Problem → Here are some records; quote them exactly, leaving out the pictures.

*** Opening of Records supplied ***

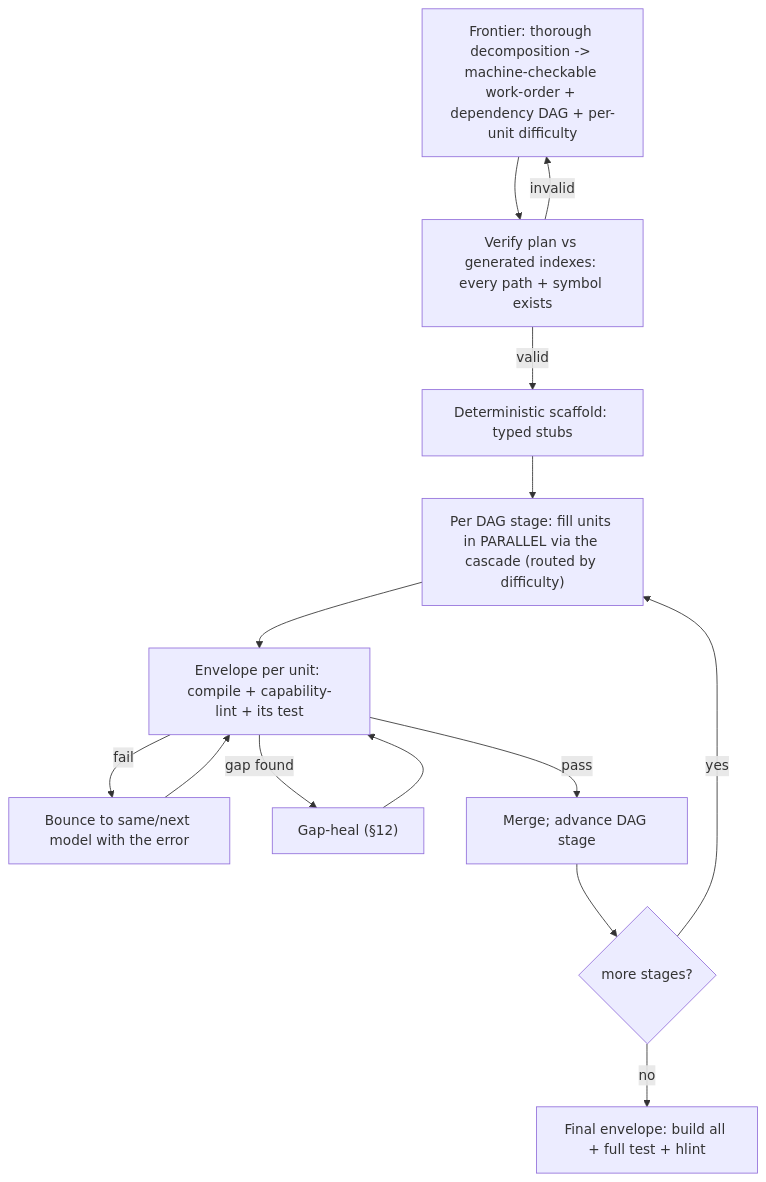
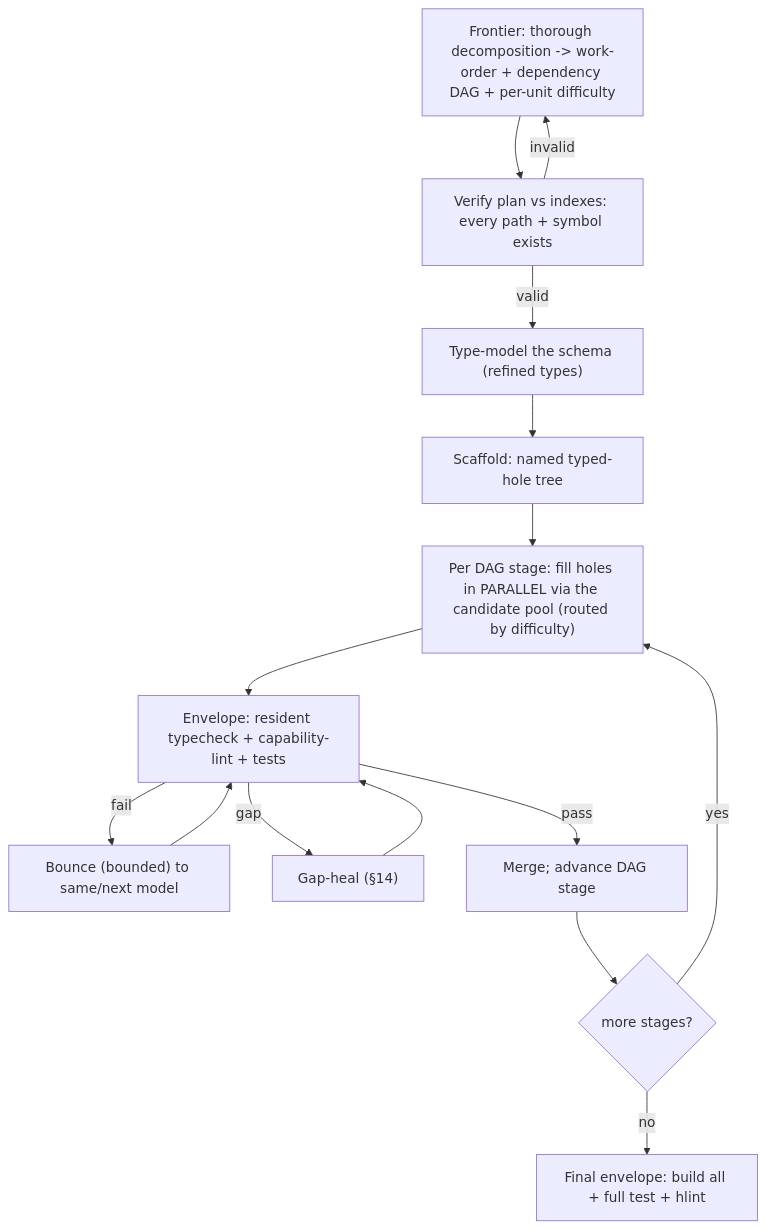
One commit to neohaskell/NeoHaskell changed the third of 4 diagrams in docs/plans/2026-07-03-deterministic-pipelines-design.md. Above: the diagram before and after it, drawn with Mermaid. The commit also changed other lines of this file, not shown here.

First line of the commit message:
docs: v3 design — type-modeling, typed-hole fill engine, P8, off-the-shelf models

````diff
--- a/docs/plans/2026-07-03-deterministic-pipelines-design.md
+++ b/docs/plans/2026-07-03-deterministic-pipelines-design.md
@@ -235,16 +253,17 @@
 ```mermaid
 flowchart TD
-    P["Frontier: thorough decomposition -> machine-checkable work-order + dependency DAG + per-unit difficulty"] --> V["Verify plan vs generated indexes: every path + symbol exists"]
+    P["Frontier: thorough decomposition -> work-order + dependency DAG + per-unit difficulty"] --> V["Verify plan vs indexes: every path + symbol exists"]
     V -->|"invalid"| P
-    V -->|"valid"| S["Deterministic scaffold: typed stubs"]
-    S --> X["Per DAG stage: fill units in PARALLEL via the cascade (routed by difficulty)"]
-    X --> E["Envelope per unit: compile + capability-lint + its test"]
-    E -->|"fail"| R["Bounce to same/next model with the error"]
+    V -->|"valid"| MOD["Type-model the schema (refined types)"]
+    MOD --> S["Scaffold: named typed-hole tree"]
+    S --> X["Per DAG stage: fill holes in PARALLEL via the candidate pool (routed by difficulty)"]
+    X --> E["Envelope: resident typecheck + capability-lint + tests"]
+    E -->|"fail"| R["Bounce (bounded) to same/next model"]
     R --> E
-    E -->|"gap found"| G["Gap-heal (§12)"]
+    E -->|"gap"| G["Gap-heal (§14)"]
     G --> E
     E -->|"pass"| M["Merge; advance DAG stage"]
     M --> D{"more stages?"}
     D -->|"yes"| X
     D -->|"no"| Q["Final envelope: build all + full test + hlint"]
 ```
````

*** Close of Records supplied ***

Answer to this task →
One commit to neohaskell/NeoHaskell changed the third of 4 diagrams in docs/plans/2026-07-03-deterministic-pipelines-design.md. Above: the diagram before and after it, drawn with Mermaid. The commit also changed other lines of this file, not shown here.

First line of the commit message:
docs: v3 design — type-modeling, typed-hole fill engine, P8, off-the-shelf models

````diff
--- a/docs/plans/2026-07-03-deterministic-pipelines-design.md
+++ b/docs/plans/2026-07-03-deterministic-pipelines-design.md
@@ -235,16 +253,17 @@
 ```mermaid
 flowchart TD
-    P["Frontier: thorough decomposition -> machine-checkable work-order + dependency DAG + per-unit difficulty"] --> V["Verify plan vs generated indexes: every path + symbol exists"]
+    P["Frontier: thorough decomposition -> work-order + dependency DAG + per-unit difficulty"] --> V["Verify plan vs indexes: every path + symbol exists"]
     V -->|"invalid"| P
-    V -->|"valid"| S["Deterministic scaffold: typed stubs"]
-    S --> X["Per DAG stage: fill units in PARALLEL via the cascade (routed by difficulty)"]
-    X --> E["Envelope per unit: compile + capability-lint + its test"]
-    E -->|"fail"| R["Bounce to same/next model with the error"]
+    V -->|"valid"| MOD["Type-model the schema (refined types)"]
+    MOD --> S["Scaffold: named typed-hole tree"]
+    S --> X["Per DAG stage: fill holes in PARALLEL via the candidate pool (routed by difficulty)"]
+    X --> E["Envelope: resident typecheck + capability-lint + tests"]
+    E -->|"fail"| R["Bounce (bounded) to same/next model"]
     R --> E
-    E -->|"gap found"| G["Gap-heal (§12)"]
+    E -->|"gap"| G["Gap-heal (§14)"]
     G --> E
     E -->|"pass"| M["Merge; advance DAG stage"]
     M --> D{"more stages?"}
     D -->|"yes"| X
     D -->|"no"| Q["Final envelope: build all + full test + hlint"]
 ```
````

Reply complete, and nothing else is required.